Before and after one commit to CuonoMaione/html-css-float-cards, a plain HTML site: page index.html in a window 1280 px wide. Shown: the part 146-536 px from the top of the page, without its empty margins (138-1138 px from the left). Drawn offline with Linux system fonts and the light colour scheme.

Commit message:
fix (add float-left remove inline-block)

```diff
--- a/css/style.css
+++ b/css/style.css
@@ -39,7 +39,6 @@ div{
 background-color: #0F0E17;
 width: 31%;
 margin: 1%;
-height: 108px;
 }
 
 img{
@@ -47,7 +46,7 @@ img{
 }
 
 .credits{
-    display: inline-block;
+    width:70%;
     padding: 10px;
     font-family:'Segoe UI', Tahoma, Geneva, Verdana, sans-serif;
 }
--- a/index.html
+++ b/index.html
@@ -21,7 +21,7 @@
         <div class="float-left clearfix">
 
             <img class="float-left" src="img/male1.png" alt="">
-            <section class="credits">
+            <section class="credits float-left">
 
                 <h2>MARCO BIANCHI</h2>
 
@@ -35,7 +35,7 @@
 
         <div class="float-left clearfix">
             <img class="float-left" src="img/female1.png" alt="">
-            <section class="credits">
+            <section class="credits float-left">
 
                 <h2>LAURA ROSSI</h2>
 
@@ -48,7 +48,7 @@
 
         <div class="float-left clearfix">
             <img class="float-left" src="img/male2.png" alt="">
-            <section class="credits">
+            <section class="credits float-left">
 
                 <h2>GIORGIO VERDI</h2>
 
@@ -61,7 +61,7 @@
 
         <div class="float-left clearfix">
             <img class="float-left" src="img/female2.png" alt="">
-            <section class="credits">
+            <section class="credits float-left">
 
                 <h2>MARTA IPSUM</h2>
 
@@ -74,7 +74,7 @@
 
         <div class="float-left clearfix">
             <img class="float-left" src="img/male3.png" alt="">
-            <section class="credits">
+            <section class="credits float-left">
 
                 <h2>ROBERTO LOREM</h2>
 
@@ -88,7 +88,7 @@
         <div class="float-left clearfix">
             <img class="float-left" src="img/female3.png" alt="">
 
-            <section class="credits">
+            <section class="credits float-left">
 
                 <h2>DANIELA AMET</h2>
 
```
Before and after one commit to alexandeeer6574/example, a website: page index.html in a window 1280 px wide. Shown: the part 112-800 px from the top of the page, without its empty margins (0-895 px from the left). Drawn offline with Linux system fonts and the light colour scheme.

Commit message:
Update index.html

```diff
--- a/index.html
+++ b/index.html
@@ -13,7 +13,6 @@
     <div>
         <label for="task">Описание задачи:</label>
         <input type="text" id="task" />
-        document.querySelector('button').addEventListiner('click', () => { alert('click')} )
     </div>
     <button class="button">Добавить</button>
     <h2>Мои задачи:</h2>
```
§ §
§ **WORK REQUIRED**
Set down the data exactly.

§ **RESULT OF THIS EXERCISE**
Before and after one commit to CuonoMaione/html-css-float-cards, a plain HTML site: page index.html in a window 1280 px wide. Shown: the part 146-536 px from the top of the page, without its empty margins (138-1138 px from the left). Drawn offline with Linux system fonts and the light colour scheme.

Commit message:
fix (add float-left remove inline-block)

```diff
--- a/css/style.css
+++ b/css/style.css
@@ -39,7 +39,6 @@ div{
 background-color: #0F0E17;
 width: 31%;
 margin: 1%;
-height: 108px;
 }
 
 img{
@@ -47,7 +46,7 @@ img{
 }
 
 .credits{
-    display: inline-block;
+    width:70%;
     padding: 10px;
     font-family:'Segoe UI', Tahoma, Geneva, Verdana, sans-serif;
 }
--- a/index.html
+++ b/index.html
@@ -21,7 +21,7 @@
         <div class="float-left clearfix">
 
             <img class="float-left" src="img/male1.png" alt="">
-            <section class="credits">
+            <section class="credits float-left">
 
                 <h2>MARCO BIANCHI</h2>
 
@@ -35,7 +35,7 @@
 
         <div class="float-left clearfix">
             <img class="float-left" src="img/female1.png" alt="">
-            <section class="credits">
+            <section class="credits float-left">
 
                 <h2>LAURA ROSSI</h2>
 
@@ -48,7 +48,7 @@
 
         <div class="float-left clearfix">
             <img class="float-left" src="img/male2.png" alt="">
-            <section class="credits">
+            <section class="credits float-left">
 
                 <h2>GIORGIO VERDI</h2>
 
@@ -61,7 +61,7 @@
 
         <div class="float-left clearfix">
             <img class="float-left" src="img/female2.png" alt="">
-            <section class="credits">
+            <section class="credits float-left">
 
                 <h2>MARTA IPSUM</h2>
 
@@ -74,7 +74,7 @@
 
         <div class="float-left clearfix">
             <img class="float-left" src="img/male3.png" alt="">
-            <section class="credits">
+            <section class="credits float-left">
 
                 <h2>ROBERTO LOREM</h2>
 
@@ -88,7 +88,7 @@
         <div class="float-left clearfix">
             <img class="float-left" src="img/female3.png" alt="">
 
-            <section class="credits">
+            <section class="credits float-left">
 
                 <h2>DANIELA AMET</h2>
 
```
Before and after one commit to alexandeeer6574/example, a website: page index.html in a window 1280 px wide. Shown: the part 112-800 px from the top of the page, without its empty margins (0-895 px from the left). Drawn offline with Linux system fonts and the light colour scheme.

Commit message:
Update index.html

```diff
--- a/index.html
+++ b/index.html
@@ -13,7 +13,6 @@
     <div>
         <label for="task">Описание задачи:</label>
         <input type="text" id="task" />
-        document.querySelector('button').addEventListiner('click', () => { alert('click')} )
     </div>
     <button class="button">Добавить</button>
     <h2>Мои задачи:</h2>
```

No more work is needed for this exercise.